**What the task asks:** If a line in the entries contains the string "Automatically", include that line in your answer.

=== Record extracts ===

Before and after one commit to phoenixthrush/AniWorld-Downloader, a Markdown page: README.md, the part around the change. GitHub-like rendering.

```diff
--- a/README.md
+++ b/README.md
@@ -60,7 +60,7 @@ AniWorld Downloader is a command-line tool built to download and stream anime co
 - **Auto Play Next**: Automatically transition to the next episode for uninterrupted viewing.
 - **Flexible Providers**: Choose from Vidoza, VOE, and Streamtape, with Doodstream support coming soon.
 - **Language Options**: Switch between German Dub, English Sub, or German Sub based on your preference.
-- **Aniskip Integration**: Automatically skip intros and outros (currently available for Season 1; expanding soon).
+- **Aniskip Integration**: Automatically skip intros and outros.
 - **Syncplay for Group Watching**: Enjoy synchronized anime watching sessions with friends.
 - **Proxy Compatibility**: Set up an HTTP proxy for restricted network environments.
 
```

===

**The answer:**
 - **Auto Play Next**: Automatically transition to the next episode for uninterrupted viewing.
-- **Aniskip Integration**: Automatically skip intros and outros (currently available for Season 1; expanding soon).
+- **Aniskip Integration**: Automatically skip intros and outros.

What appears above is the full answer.